Background: Mortality rates may be high in adult Fontan patients; however, the clinical determinants remain unclear. Purpose: We conducted a prospective multicenter study of adult Fontan survivors to determine the 5-year mortality rate and clarify the determinants. Method and results: We followed 600 adult Fontan survivors from 40 Japanese institutions (307 men, 28 ± 7 years old, follow-up: 18 ± 6 years). The New York Heart Association (NYHA) functional class I and II was 51% and 42%, respectively. During the follow-up period of 4.1 ± 1.6 years, 33 patients died, and the 5-year survival rate was 93.5%. The mode of death was heart failure in 11 patients (34%), arrhythmia or sudden death in 8 (24%), cancer in 5 (15%), perioperative problems and hemostatic problems in 4 each (12% for each), and infection in 1 (3%). Left isomerism, prior hospitalization, protein losing enteropathy (PLE), pulmonary arteriovenous fistulae, NYHA functional class, impaired hemodynamics, hyponatremia, hepatorenal dysfunction, and use of diuretics were associated with a high mortality rate (p < 0.05–0.0001). Further, PLE (hazard ratio [HR]: 14.4), left isomerism (HR: 3.5), and NYHA (HR: 2.4) independently predicted a high 5-year high mortality (p < 0.05 for all). The incidence of cancer-related mortality increased markedly with age >40 years. Conclusions: Majority of the Japanese adult Fontan survivors had good functional status, with an acceptable 5-year survival rate.

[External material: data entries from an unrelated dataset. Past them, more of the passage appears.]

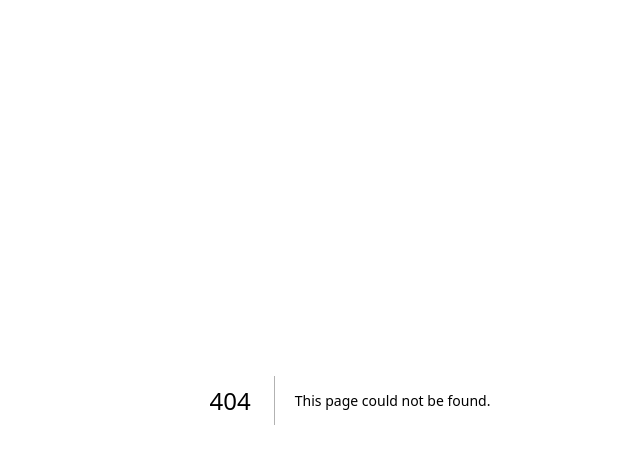
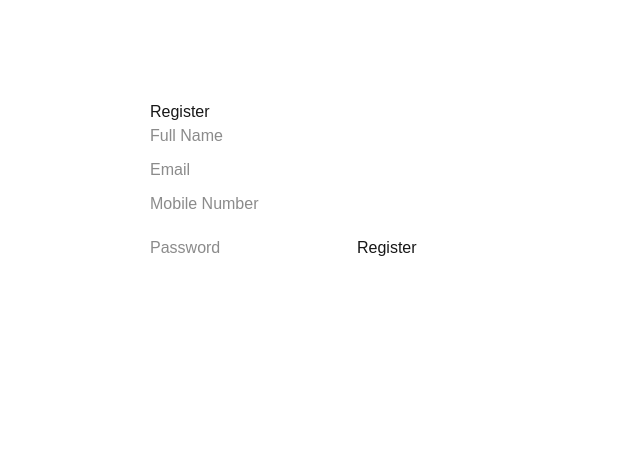
Before and after one commit to SmitRanipa/expense-management-system, a Next.js app: page /register in a window 1280 px wide. Before the commit this address had no page. Shown: the top 464 px of the page, without its empty margins (290-930 px from the left). Built offline with nearby package versions, Linux system fonts and the light colour scheme.

Commit message:
feat : add login and registration pages

```diff
--- /dev/null
+++ b/app/(auth)/login/page.tsx
@@ -0,0 +1,117 @@
+"use client";
+
+import { useState, useEffect } from "react";
+import { signIn, useSession } from "next-auth/react";
+import { useRouter } from "next/navigation";
+
+type LoginRole = "ADMIN" | "EMPLOYEE";
+
+export default function LoginPage() {
+  const router = useRouter();
+  const { status } = useSession();
+
+  const [email, setEmail] = useState("");
+  const [password, setPassword] = useState("");
+  const [role, setRole] = useState<LoginRole>("ADMIN");
+  const [loading, setLoading] = useState(false);
+  const [error, setError] = useState("");
+
+  /**
+   * ✅ If user is already authenticated
+   * 👉 Let middleware decide correct dashboard
+   */
+  useEffect(() => {
+    if (status === "authenticated") {
+      router.replace("/");
+    }
+  }, [status, router]);
+
+  /**
+   * ⏳ Prevent UI flash while checking session
+   */
+  if (status === "loading") {
+    return <p>Loading...</p>;
+  }
+
+  async function handleLogin(e: React.FormEvent) {
+    e.preventDefault();
+    setLoading(true);
+    setError("");
+
+    const result = await signIn("credentials", {
+      email,
+      password,
+      role, // 🔥 role sent to NextAuth
+      redirect: false,
+    });
+
+    setLoading(false);
+
+    if (result?.error) {
+      setError("Invalid credentials or role");
+      return;
+    }
+
+    /**
+     * ✅ DO NOT redirect here
+     * Middleware will redirect based on role
+     */
+    router.replace("/");
+  }
+
+  return (
+    <div style={{ maxWidth: 420, margin: "100px auto" }}>
+      <h2>Login</h2>
+
+      <form onSubmit={handleLogin}>
+        {/* ROLE SELECTION */}
+        <div style={{ marginBottom: 15 }}>
+          <label>
+            <input
+              type="radio"
+              value="ADMIN"
+              checked={role === "ADMIN"}
+              onChange={() => setRole("ADMIN")}
+            />
+            Admin
+          </label>
+
+          <label style={{ marginLeft: 20 }}>
+            <input
+              type="radio"
+              value="EMPLOYEE"
+              checked={role === "EMPLOYEE"}
+              onChange={() => setRole("EMPLOYEE")}
+            />
+            Employee
+          </label>
+        </div>
+
+        {/* EMAIL */}
+        <input
+          type="email"
+          placeholder="Email"
+          value={email}
+          onChange={(e) => setEmail(e.target.value)}
+          required
+        />
+
+        {/* PASSWORD */}
+        <input
+          type="password"
+          placeholder="Password"
+          value={password}
+          onChange={(e) => setPassword(e.target.value)}
+          required
+          style={{ marginTop: 10 }}
+        />
+
+        {error && <p style={{ color: "red" }}>{error}</p>}
+
+        <button type="submit" disabled={loading} style={{ marginTop: 20 }}>
+          {loading ? "Logging in..." : "Login"}
+        </button>
+      </form>
+    </div>
+  );
+}
--- /dev/null
+++ b/app/(auth)/register/page.tsx
@@ -0,0 +1,104 @@
+"use client";
+
+import { useState } from "react";
+import { useRouter } from "next/navigation";
+
+export default function RegisterPage() {
+  const router = useRouter();
+
+  const [userName, setUserName] = useState("");
+  const [email, setEmail] = useState("");
+  const [mobileNo, setMobileNo] = useState("");
+  const [password, setPassword] = useState("");
+  const [loading, setLoading] = useState(false);
+  const [error, setError] = useState("");
+  const [success, setSuccess] = useState("");
+
+  async function handleRegister(e: React.FormEvent) {
+    e.preventDefault();
+    setLoading(true);
+    setError("");
+    setSuccess("");
+
+    const res = await fetch("/api/auth/register", {
+      method: "POST",
+      headers: {
+        "Content-Type": "application/json",
+      },
+      body: JSON.stringify({
+        userName,
+        email,
+        password,
+        mobileNo,
+      }),
+    });
+
+    const data = await res.json();
+    setLoading(false);
+
+    if (!res.ok) {
+      setError(data.message || "Registration failed");
+      return;
+    }
+
+    // ✅ Success → redirect to login
+    setSuccess("Registration successful! Redirecting to login...");
+    setTimeout(() => {
+      router.replace("/login");
+    }, 1500);
+  }
+
+  return (
+    <div style={{ maxWidth: 400, margin: "100px auto" }}>
+      <h2>Register</h2>
+
+      <form onSubmit={handleRegister}>
+        <input
+          type="text"
+          placeholder="Full Name"
+          value={userName}
+          onChange={(e) => setUserName(e.target.value)}
+          autoComplete="name"
+          required
+        />
+
+        <input
+          type="email"
+          placeholder="Email"
+          value={email}
+          onChange={(e) => setEmail(e.target.value)}
+          autoComplete="email"
+          required
+          style={{ marginTop: 10 }}
+        />
+
+        <input
+          type="tel"
+          placeholder="Mobile Number"
+          value={mobileNo}
+          onChange={(e) => setMobileNo(e.target.value)}
+          autoComplete="tel"
+          required
+          style={{ marginTop: 10 }}
+        />
+
+        <input
+          type="password"
+          placeholder="Password"
+          value={password}
+          onChange={(e) => setPassword(e.target.value)}
+          autoComplete="new-password"
+          required
+          style={{ marginTop: 10 }}
+        />
+
+        {error && <p style={{ color: "red" }}>{error}</p>}
+        {success && <p style={{ color: "green" }}>{success}</p>}
+
+        <button type="submit" disabled={loading} style={{ marginTop: 20 }}>
+          {loading ? "Registering..." : "Register"}
+        </button>
+      </form>
+    </div>
+  );
+}
```
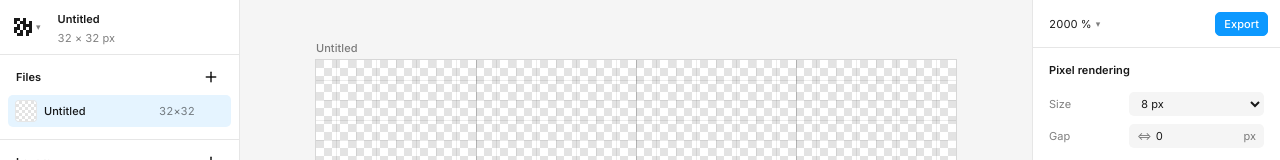
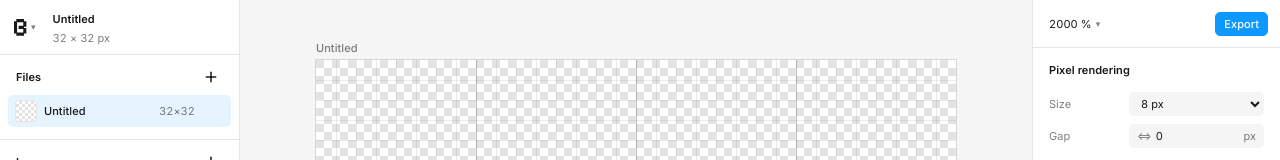
Before and after one commit to Todo-bai/baipix, a React (Vite) app: page / in a window 1280 px wide. Shown: the top 160 px of the page. Built offline with nearby package versions, Linux system fonts and the light colour scheme.

Commit message:
New Baipix logo
A simpler vector "B" drawn in the text color, so it is white on dark and
black on light. The favicon uses the same shape and follows the OS theme.

```diff
--- a/src/ui/components/Icon.tsx
+++ b/src/ui/components/Icon.tsx
@@ -1,4 +1,4 @@
-import { ICONS, logoPath, type IconName } from '../icons';
+import { ICONS, LOGO, type IconName } from '../icons';
 
 interface IconProps {
   name: IconName;
@@ -8,10 +8,16 @@ interface IconProps {
 
 export function Icon({ name, size = 16 }: IconProps) {
   if (name === 'logo') {
-    const { d, size: grid } = logoPath();
+    // `size` is the logo height.
     return (
-      <svg className="px-icon" viewBox={`0 0 ${grid} ${grid}`} width={size} height={size} aria-hidden="true">
-        <path fill="currentColor" d={d} />
+      <svg
+        className="icon"
+        viewBox={`0 0 ${LOGO.width} ${LOGO.height}`}
+        width={(size * LOGO.width) / LOGO.height}
+        height={size}
+        aria-hidden="true"
+      >
+        <path fill="currentColor" d={LOGO.d} />
       </svg>
     );
   }
--- a/src/ui/icons.ts
+++ b/src/ui/icons.ts
@@ -71,23 +71,9 @@ export const ICONS = {
 
 export type IconName = keyof typeof ICONS | 'logo';
 
-/** The Baipix logo stays pixel art, on a 6×6 grid ('#' = filled). */
-const LOGO = ['##.#..', '#.##.#', '.#.###', '##.#.#', '#.#.##', '.##.#.'];
-
-/** SVG path data for the logo, merging horizontal runs. */
-export function logoPath(): { d: string; size: number } {
-  let d = '';
-  LOGO.forEach((row, y) => {
-    for (let x = 0; x < row.length; ) {
-      if (row[x] !== '#') {
-        x++;
-        continue;
-      }
-      let end = x;
-      while (end < row.length && row[end] === '#') end++;
-      d += `M${x} ${y}h${end - x}v1h-${end - x}z`;
-      x = end;
-    }
-  });
-  return { d, size: LOGO.length };
-}
+/** The Baipix logo, a 13×17 "B" drawn in the text color (white on dark, black on light). */
+export const LOGO = {
+  width: 13,
+  height: 17,
+  d: 'M2.314 16.822V14.586H0V2.288H2.314V0H10.01V2.288H12.35V7.774H10.01V9.048H12.35V14.586H10.01V16.822H2.314ZM3.068 13.598H9.256V10.01H4.602V6.812H9.256V3.25H3.068V13.598Z',
+};
--- a/src/ui/panels/LeftPanel.tsx
+++ b/src/ui/panels/LeftPanel.tsx
@@ -73,7 +73,7 @@ function FileHeader() {
         aria-haspopup="menu"
         onClick={(e) => openMenu(e.currentTarget, mainMenu(editor, actions))}
       >
-        <Icon name="logo" size={18} />
+        <Icon name="logo" size={17} />
         <span className="caret">▾</span>
       </button>
       <div className="file-name">
--- a/src/ui/styles/app.css
+++ b/src/ui/styles/app.css
@@ -45,10 +45,6 @@ button {
 }
 [hidden] {
   display: none !important;
-}
-.px-icon {
-  display: block;
-  shape-rendering: crispEdges;
 }
 .icon {
   display: block;
```
Also changed, not shown: index.html (+1 -1 lines).
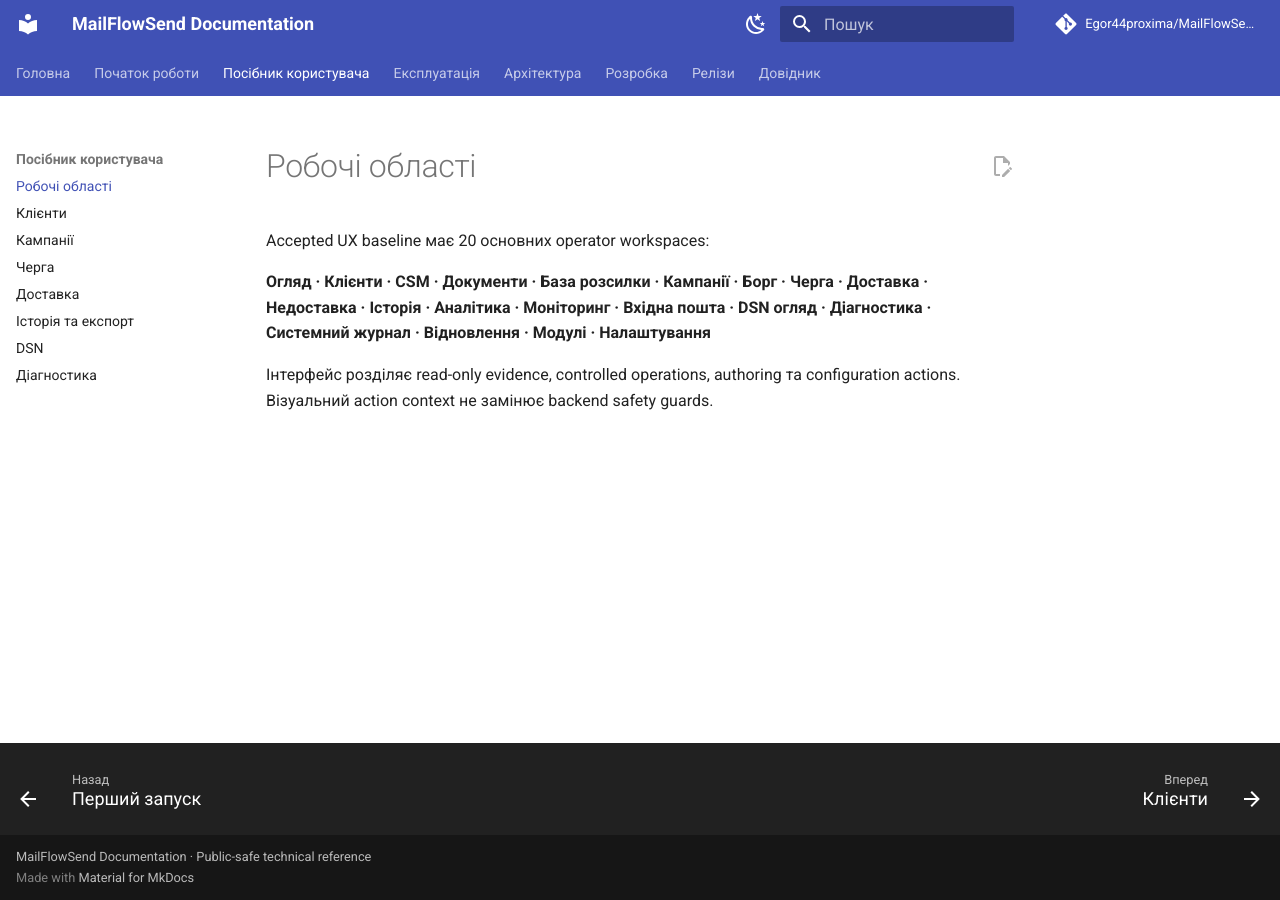
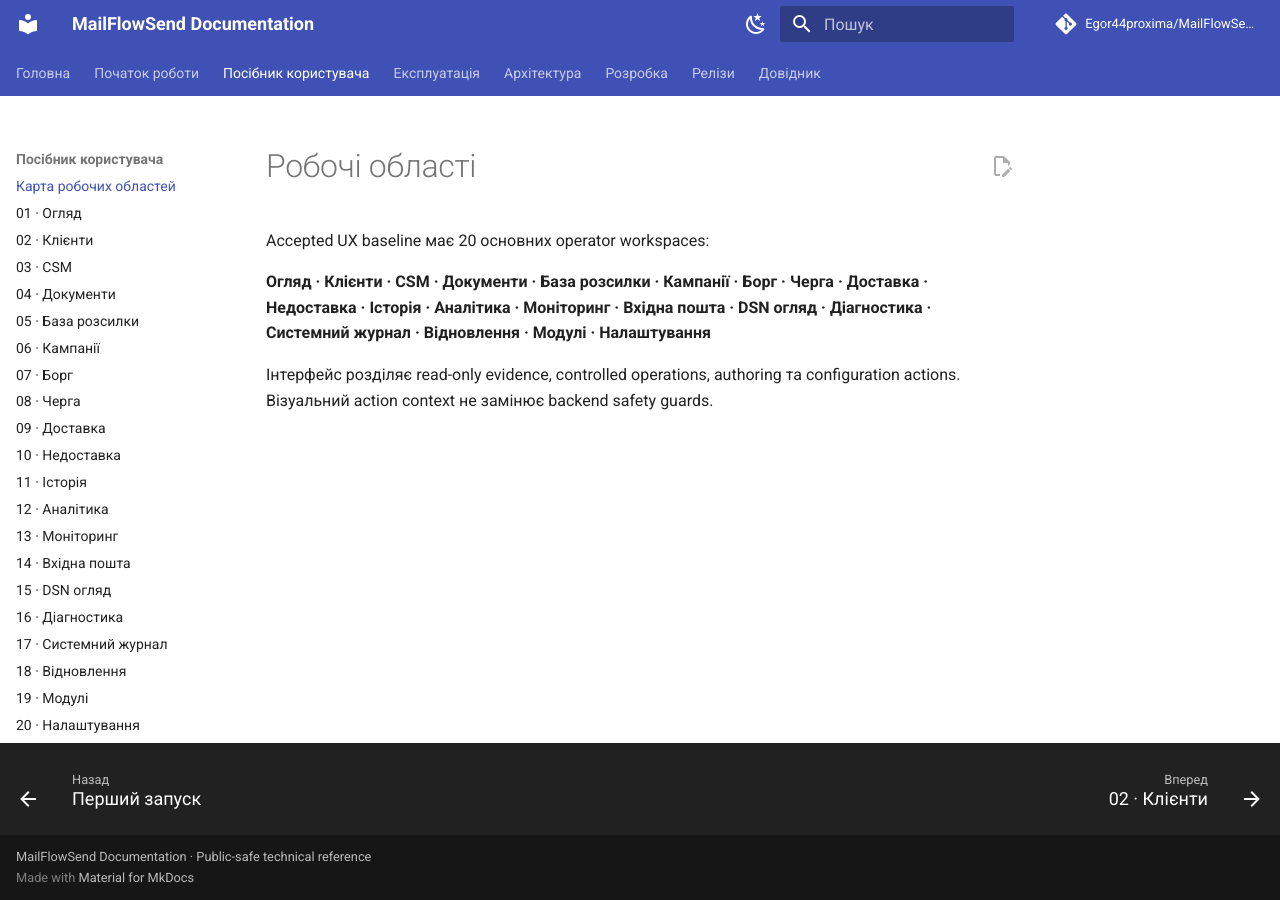
Before and after one commit to Egor44proxima/MailFlowSend-Docs, an MkDocs documentation site: the page built from docs/user-guide/index.md, in a window 1280 px wide. Built offline with MkDocs 1.6.1 and Material for MkDocs 9.7.7, drawn with Linux system fonts in a browser that asks for light colours; comment, search, counter and statistics services are not loaded.

Commit message:
docs: add full workspace manual navigation and architecture diagrams

```diff
--- a/mkdocs.yml
+++ b/mkdocs.yml
@@ -14,6 +14,7 @@
     - navigation.sections
     - navigation.top
     - navigation.footer
+    - navigation.instant
     - search.suggest
     - search.highlight
     - content.code.copy
@@ -37,14 +38,27 @@
       - Інсталяція та запуск: getting-started/installation.md
       - Перший запуск: getting-started/first-run.md
   - Посібник користувача:
-      - Робочі області: user-guide/index.md
-      - Клієнти: user-guide/clients.md
-      - Кампанії: user-guide/campaigns.md
-      - Черга: user-guide/queue.md
-      - Доставка: user-guide/delivery.md
-      - Історія та експорт: user-guide/history.md
-      - DSN: user-guide/dsn.md
-      - Діагностика: user-guide/diagnostics.md
+      - Карта робочих областей: user-guide/index.md
+      - 01 · Огляд: user-guide/overview.md
+      - 02 · Клієнти: user-guide/clients.md
+      - 03 · CSM: user-guide/csm.md
+      - 04 · Документи: user-guide/documents.md
+      - 05 · База розсилки: user-guide/mailing-base.md
+      - 06 · Кампанії: user-guide/campaigns.md
+      - 07 · Борг: user-guide/debt.md
+      - 08 · Черга: user-guide/queue.md
+      - 09 · Доставка: user-guide/delivery.md
+      - 10 · Недоставка: user-guide/non-delivery.md
+      - 11 · Історія: user-guide/history.md
+      - 12 · Аналітика: user-guide/analytics.md
+      - 13 · Моніторинг: user-guide/monitoring.md
+      - 14 · Вхідна пошта: user-guide/inbox.md
+      - 15 · DSN огляд: user-guide/dsn.md
+      - 16 · Діагностика: user-guide/diagnostics.md
+      - 17 · Системний журнал: user-guide/system-log.md
+      - 18 · Відновлення: user-guide/recovery.md
+      - 19 · Модулі: user-guide/modules.md
+      - 20 · Налаштування: user-guide/settings.md
   - Експлуатація:
       - Runtime режими: operations/runtime-modes.md
       - SMTP: operations/smtp.md
@@ -52,6 +66,10 @@
       - Відновлення та безпека: operations/recovery-safety.md
   - Архітектура:
       - Огляд: architecture/index.md
+      - Системний контекст: architecture/system-context.md
+      - Lifecycle від кампанії до History: architecture/send-lifecycle.md
+      - Delivery / DSN evidence: architecture/delivery-evidence.md
+      - Runtime та сховище: architecture/runtime-storage.md
       - Evidence модель: architecture/evidence-model.md
       - Дані та SQLite: architecture/data.md
       - Модулі: architecture/modules.md
@@ -75,7 +93,11 @@
   - toc:
       permalink: true
   - pymdownx.details
-  - pymdownx.superfences
+  - pymdownx.superfences:
+      custom_fences:
+        - name: mermaid
+          class: mermaid
+          format: !!python/name:pymdownx.superfences.fence_code_format
   - pymdownx.tabbed:
       alternate_style: true
   - pymdownx.highlight:
```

However, the significant prevalence of non-cardiac mortality highlights Fontan pathophysiology as a multi-organ disease that requires a multidisciplinary management strategy to improve the long-term outcome.
- Adult Fontan
- Heart failure
ASJC Scopus subject areas
- Cardiology and Cardiovascular Medicine